GREELEY, Colorado: JBS USA, part of a worldwide meatpacking company, reportedly paid an $11 million ransom to criminals who attacked and disrupted its North American and Australian operations, the company's CEO said this week.
The impact of the cyberattack resulted in JBS halting cattle slaughtering at its U.S. plants for one day last week and could have disrupted food supply chains and inflated current high food prices.
A cyberattack occurs when software introduced by criminals encrypts a victims' data.
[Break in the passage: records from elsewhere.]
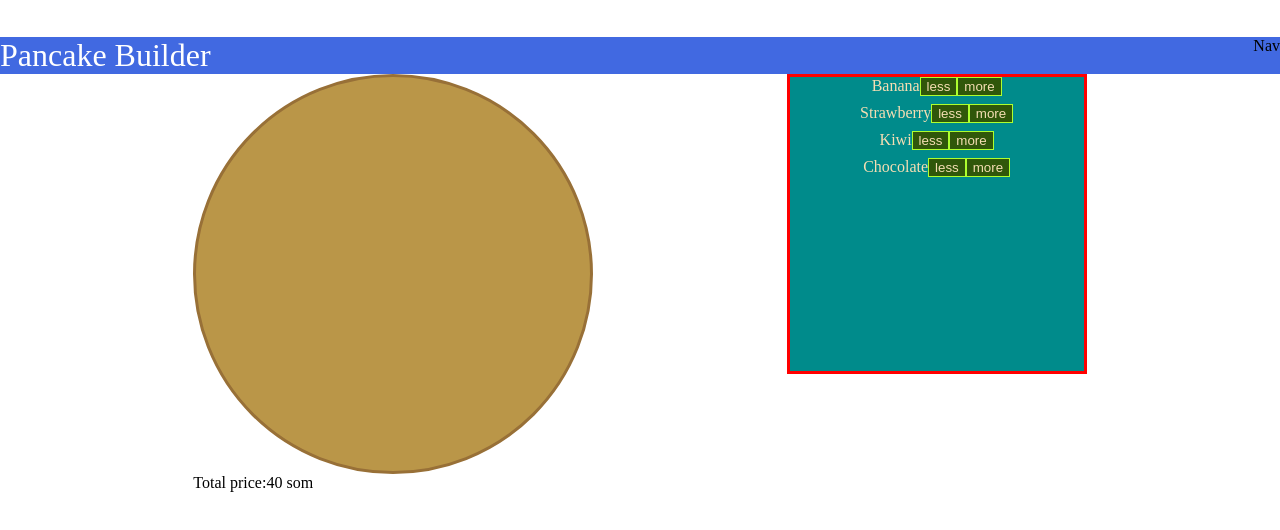
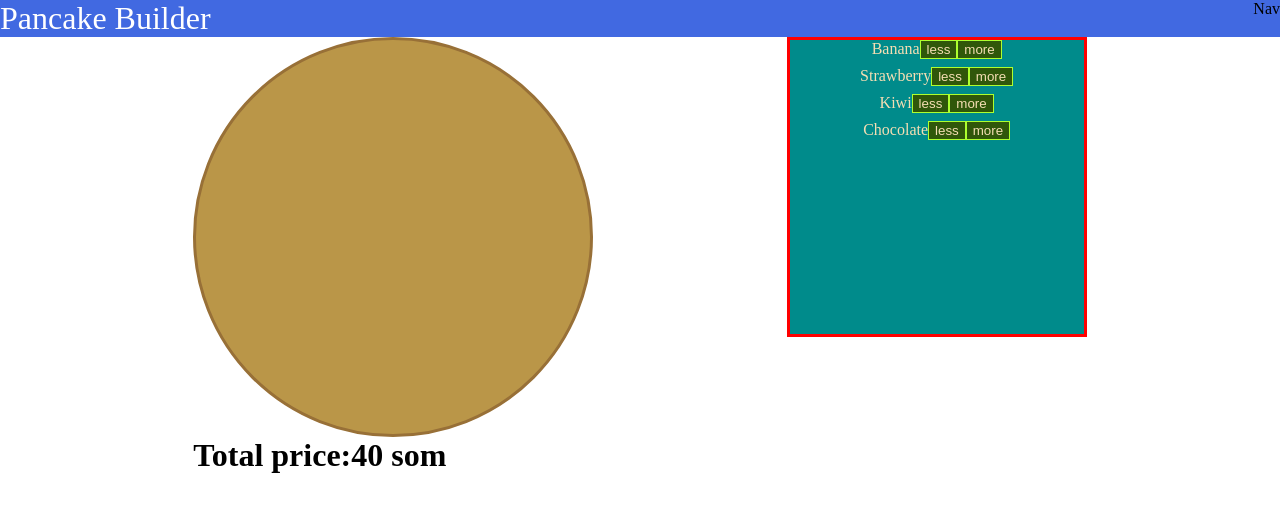
Before and after one commit to Askhat-Azizov/pancake-builder, a React (Create React App) app: page / in a window 1280 px wide. Shown: the top 530 px of the page. Built offline with nearby package versions, Linux system fonts and the light colour scheme.

Commit message:
Add Sidebar

```diff
--- a/src/components/Layout/Layout.js
+++ b/src/components/Layout/Layout.js
@@ -6,7 +6,6 @@ import classes from "./Layout.module.css";
 export default function({ children }) {
     return (
        <div className="Layout">
-           <Sidebar/>
            <Toolbar/>
            {children}
        </div>
--- a/src/components/Layout/Sidebar/Sidebar.js
+++ b/src/components/Layout/Sidebar/Sidebar.js
@@ -1,5 +1,4 @@
 import React from "react";
-import logo from "../../../assets/logo.svg";
 import classes from "./Sidebar.module.css";
 
 export default () => (
--- a/src/components/PancakeBuilder/FruitsKit/Fruitskit.module.css
+++ b/src/components/PancakeBuilder/FruitsKit/Fruitskit.module.css
@@ -14,7 +14,7 @@
 
     overflow: hidden;
 }
-.FruitsKit .price{
+.Fruitskit .price{
     font-size: 2rem;
     font-weight: bold;
 }
```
Hackers will offer to sell the victim a key in return for payments of hundreds of thousands or even millions of dollars.
The FBI is currently investigating some 100 ransomware attacks on U.S. businesses.
JBS, which manufactures about one quarter of the beef in the United States, recovered faster from the cyberattack than some meat buyers and analysts expected.
"This was a very difficult decision to make for our company and for me personally," said Andre Nogueira, CEO of JBS USA, regarding the ransom payment. "However, we felt this decision had to be made to prevent any potential risk for our customers," as quoted by Reuters.
Officials believe that a Russia-linked hacking group carried out the cyberattack against JBS.